There are savagely critical comments in the daily El Espectador, whose editor, Guillermo Cano was assassinated by the drug mob just over one year ago. His son, the current editor, Fernando Cano, wrote in Saturday's paper: ``Never before has one reached the certainty that those directing the course of the nation are the magical dealers in drugs....'' His main editorial and the front page were headed: ``How shameful!'' He noted that the Ochoa release has converted Colombia into a laughing-stock. It has lost all credibility and is seen as a nation with a judiciary not only unable to put dangerous criminals on trial but also unable to keep them in custody.
In his year-end broadcast President Barco said the incident pointed up some of the weaknesses of the legal system, but that it should not damage faith in the rule of law. ``It is true that one of them has regained his freedom, but others have not and are being tried.''

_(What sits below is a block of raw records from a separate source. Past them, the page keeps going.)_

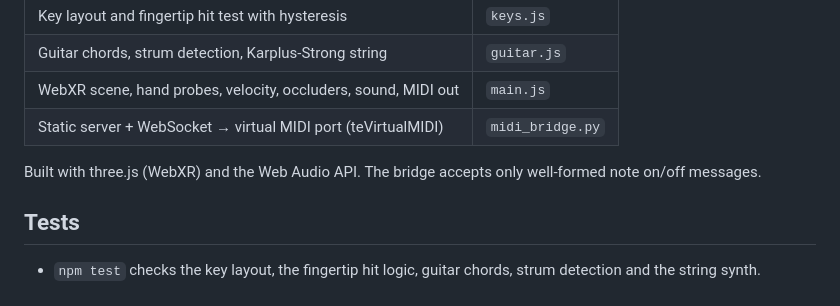
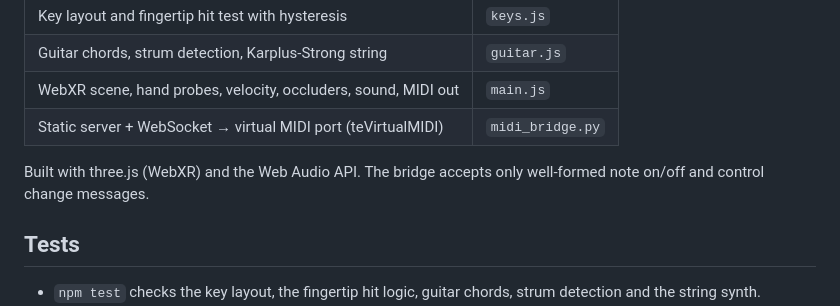
Before and after one commit to geniusbugra/quest-piano, a Markdown page: README.md, the part around the change. Rendered like a GitHub page.

Commit message:
README: bridge also accepts control change
Co-Authored-By: Claude Opus 5.5 <noreply@anthropic.com>

```diff
--- a/README.md
+++ b/README.md
@@ -37,7 +37,7 @@ Quest Piano is a mixed reality instrument built around Quest's hand tracking. Th
 | WebXR scene, hand probes, velocity, occluders, sound, MIDI out | `main.js` |
 | Static server + WebSocket → virtual MIDI port (teVirtualMIDI) | `midi_bridge.py` |
 
-Built with three.js (WebXR) and the Web Audio API. The bridge accepts only well-formed note on/off messages.
+Built with three.js (WebXR) and the Web Audio API. The bridge accepts only well-formed note on/off and control change messages.
 
 ## Tests
 
```
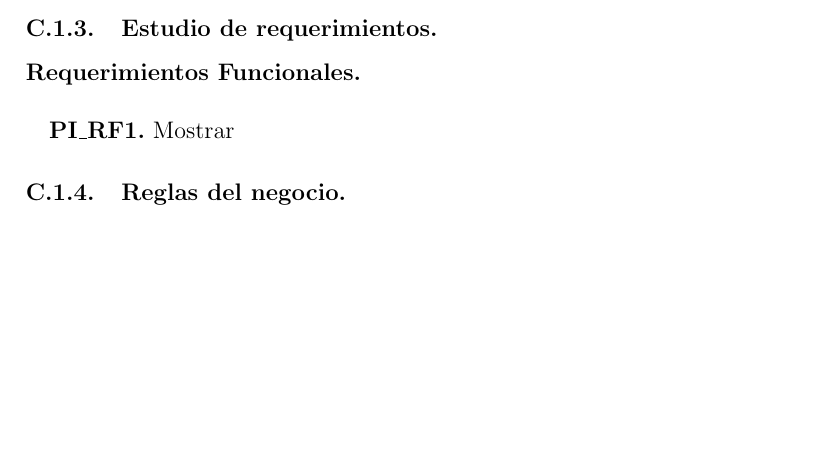
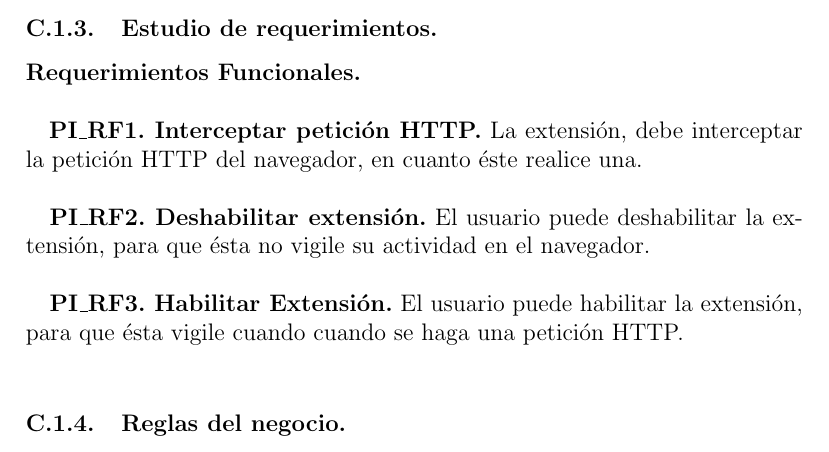
Before and after one commit to bryanblancas/TrabajoTerminal, a LaTeX document (TT2019-B003.tex): part of page 7 of 8, cut so that both start at the same text, the shorter picture padded with empty space. Compiled offline with pdfLaTeX.

Commit message:
Req. Funcionales PI

```diff
--- a/TT2019-B003.tex
+++ b/TT2019-B003.tex
@@ -113,7 +113,14 @@
 			\subsubsection{Herramientas a usar.}
 			\subsubsection{Estudio de requerimientos.}
 				\paragraph{Requerimientos Funcionales.\\ \\}
-				\textbf{PI\_RF1.} Mostrar
+
+				{\setlength{\parindent}{12pt}
+				\textbf{PI\_RF1. Interceptar petición HTTP.} La extensión, debe interceptar la petición HTTP del navegador, en cuanto éste realice una.\\
+
+				\textbf{PI\_RF2. Deshabilitar extensión.} El usuario puede deshabilitar la extensión, para que ésta no vigile su actividad en el navegador.\\
+
+				\textbf{PI\_RF3. Habilitar Extensión.} El usuario puede habilitar la extensión, para que ésta vigile cuando cuando se haga una petición HTTP.\\
+				}
 			\subsubsection{Reglas del negocio.}
 	\newpage
 	\section{\textcolor{azulescom}{Desarrollo.}}
```
Also changed, not shown: TT2019-B003.pdf, 2 other files.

Nonetheless, observers here note that not one significant trafficker is detained in Colombia. Gilberto Rodriguez Orejuela, a top man in the Cali group of cocaine smugglers and wanted for multiple drug importing charges in the US, was found not guilty on all counts by a court in the city of Cali. This was despite extensive evidence presented by a US Drug Enforcement Administration (DEA) agent who had spent four years on his case.
A senior Colombian investigator told this reporter that bribery was involved, and that the government did so little to help the prosecution it looked like complicity. The foreign ministry, he said, held up for eight months delivery of the official request to the US for information needed in the trial. Juan Ramon Matta Ballesteros, a suspected Honduran drug-trafficking chief wanted in the US on charges including involvement in the murder of the DEA agent, also escaped from a Bogota prison and left the country.

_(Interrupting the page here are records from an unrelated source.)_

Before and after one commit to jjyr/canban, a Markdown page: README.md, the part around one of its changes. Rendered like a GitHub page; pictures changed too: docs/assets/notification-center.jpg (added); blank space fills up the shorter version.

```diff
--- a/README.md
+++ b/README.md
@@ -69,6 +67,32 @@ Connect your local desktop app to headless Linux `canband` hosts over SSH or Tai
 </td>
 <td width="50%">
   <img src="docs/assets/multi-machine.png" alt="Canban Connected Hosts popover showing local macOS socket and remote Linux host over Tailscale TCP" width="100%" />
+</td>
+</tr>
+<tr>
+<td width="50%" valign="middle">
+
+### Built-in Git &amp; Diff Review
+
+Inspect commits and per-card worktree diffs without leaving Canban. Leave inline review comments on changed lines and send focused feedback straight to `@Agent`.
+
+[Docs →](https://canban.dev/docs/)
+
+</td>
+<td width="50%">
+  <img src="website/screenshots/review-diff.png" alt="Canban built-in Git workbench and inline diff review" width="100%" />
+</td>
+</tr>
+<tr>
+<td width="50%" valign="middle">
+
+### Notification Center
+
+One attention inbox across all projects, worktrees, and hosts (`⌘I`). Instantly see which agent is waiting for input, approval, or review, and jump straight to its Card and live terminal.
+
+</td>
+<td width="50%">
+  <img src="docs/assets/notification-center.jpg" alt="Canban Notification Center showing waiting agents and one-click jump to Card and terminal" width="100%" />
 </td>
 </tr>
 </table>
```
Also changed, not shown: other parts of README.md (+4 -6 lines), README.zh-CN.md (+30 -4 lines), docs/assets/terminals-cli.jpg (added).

The Ochoa family, Pablo Escobar, Gonzalo Rodriguez Gacha, and the other king-pins of the drug mob known as the ``Medellin Cartel'' have vast personal fortunes from the cocaine trade. Police sources say they have spent up to a half million dollars on assassination contracts and millions more on the purchase of congressional seats or bribes. They have, Fernando Cano alleges, bought themselves the power to control the nation's destiny, as a means of keeping their freedom to carry on cocaine trafficking.

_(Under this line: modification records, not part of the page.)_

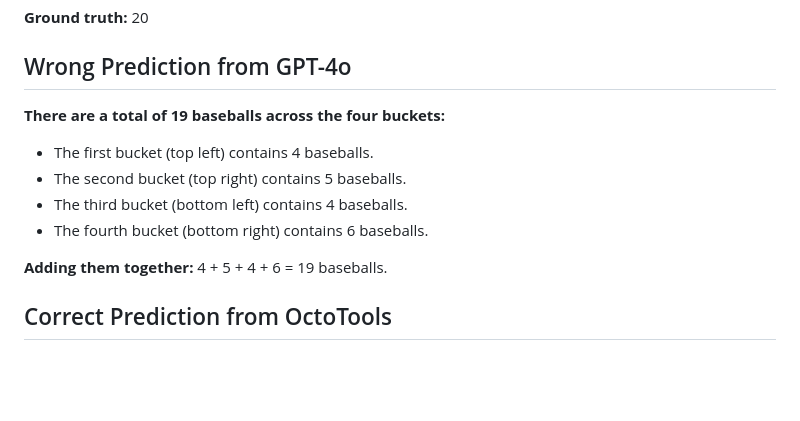
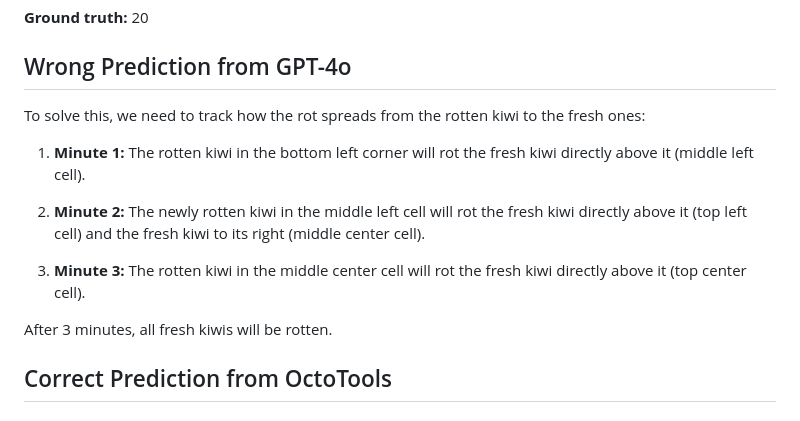
Before and after one commit to agentflows/agentflows.github.io, a Markdown page: visualization/example_2/example.md, the part around the change. Drawn GitHub-style; blank space fills up the shorter version.

Commit message:
fixed kiwi example

```diff
--- a/visualization/example_2/example.md
+++ b/visualization/example_2/example.md
@@ -11,14 +11,16 @@
 
 ## Wrong Prediction from GPT-4o
 
-**There are a total of 19 baseballs across the four buckets:**
+To solve this, we need to track how the rot spreads from the rotten kiwi to the fresh ones:
 
-- The first bucket (top left) contains 4 baseballs.
-- The second bucket (top right) contains 5 baseballs.
-- The third bucket (bottom left) contains 4 baseballs.
-- The fourth bucket (bottom right) contains 6 baseballs.
+1. **Minute 1:** The rotten kiwi in the bottom left corner will rot the fresh kiwi directly above it (middle left cell).
 
-**Adding them together:** 4 + 5 + 4 + 6 = 19 baseballs.
+2. **Minute 2:** The newly rotten kiwi in the middle left cell will rot the fresh kiwi directly above it (top left cell) and
+the fresh kiwi to its right (middle center cell).
+
+3. **Minute 3:** The rotten kiwi in the middle center cell will rot the fresh kiwi directly above it (top center cell).
+
+After 3 minutes, all fresh kiwis will be rotten.
 
 ## Correct Prediction from OctoTools
 
```
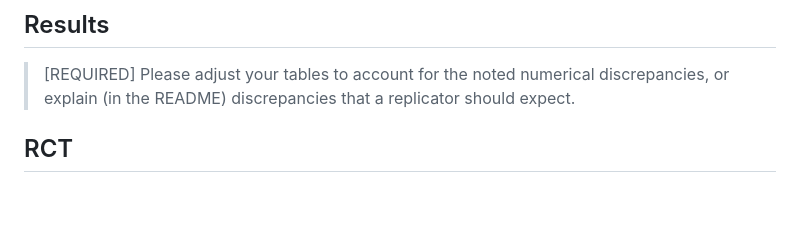
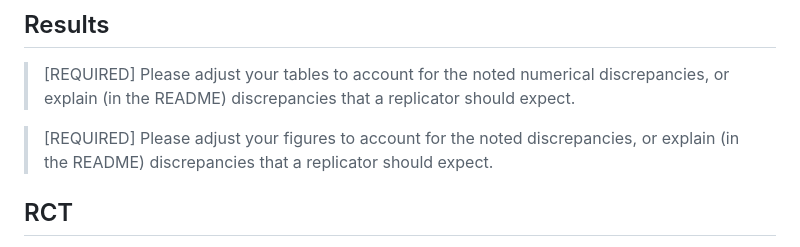
Before and after one commit to AEADataEditor/replication-template-development, a Markdown page: sample-language-report.md, the part around the change. Drawn GitHub-style; blank space fills up the shorter version.

Commit message:
Added template language for figure that are discrepant

```diff
--- a/sample-language-report.md
+++ b/sample-language-report.md
@@ -259,6 +259,9 @@ When running the scanner, please review and provide suggested packages:
 > [REQUIRED] Please adjust your tables to account for the noted numerical discrepancies, or explain (in the README) discrepancies that a replicator should expect.
 
 
+> [REQUIRED] Please adjust your figures to account for the noted discrepancies, or explain (in the README) discrepancies that a replicator should expect.
+
+
 ## RCT
 
 > [REQUIRED] This is a RCT. The AEA requires that RCTs be registered, the registration number be **cited** in the title page footnote. For more details, see [AEA RCT policy](https://www.aeaweb.org/journals/policies/rct-registry) and the example citation provided in the [AEA Sample References](https://www.aeaweb.org/journals/policies/sample-references).
```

One leading Bogota television journalist observed this week in an off-camera conversation ``We are an occupied country. We have been occupied by an alien force, the traffickers.''
The only cocaine king to be brought to justice by Colombia is Carlos Lehder, flown out to Florida the same day he was caught, because the extradition order had already been completed by the previous government. Lehder had also lost his leadership in the Cartel, with his drug consumption and flamboyant behavior turning him into a liability the others were apparently happy to sacrifice.
One measure of how little progress has been made in Colombia's ``war on drugs,'' despite the police statistics on substantial amounts of cocaine and precursor chemicals captured, is the present availability of cocaine at greater purity and the lowest cost in memory.
The price has now dropped to around $1,500 per kilogram from the $12,000-14,000 of the late 1970s, as a result of the overwhelming increase in production, now expanding into Brazil and out of control in Bolivia.
As the price level of cocaine has fallen, the volume of shipments has grown. Shipments as large as four tons have reportedly been flown recently on a single aircraft.
To keep profit levels high, Colombian traffickers are turning more and more to taking over the distribution side of the business in North America and Europe, and reportedly are starting to compete directly with the old mafia on its home ground in Italy. They are also experimenting with opium poppy-growing and heroin refining in the central Colombian mountains.
The Colombian government now has virtually no weapon with which to fight them. The Supreme Court has invalidated the extradition treaty with the US, and drug traffickers would seem to have little to fear from Colombian courts and jails.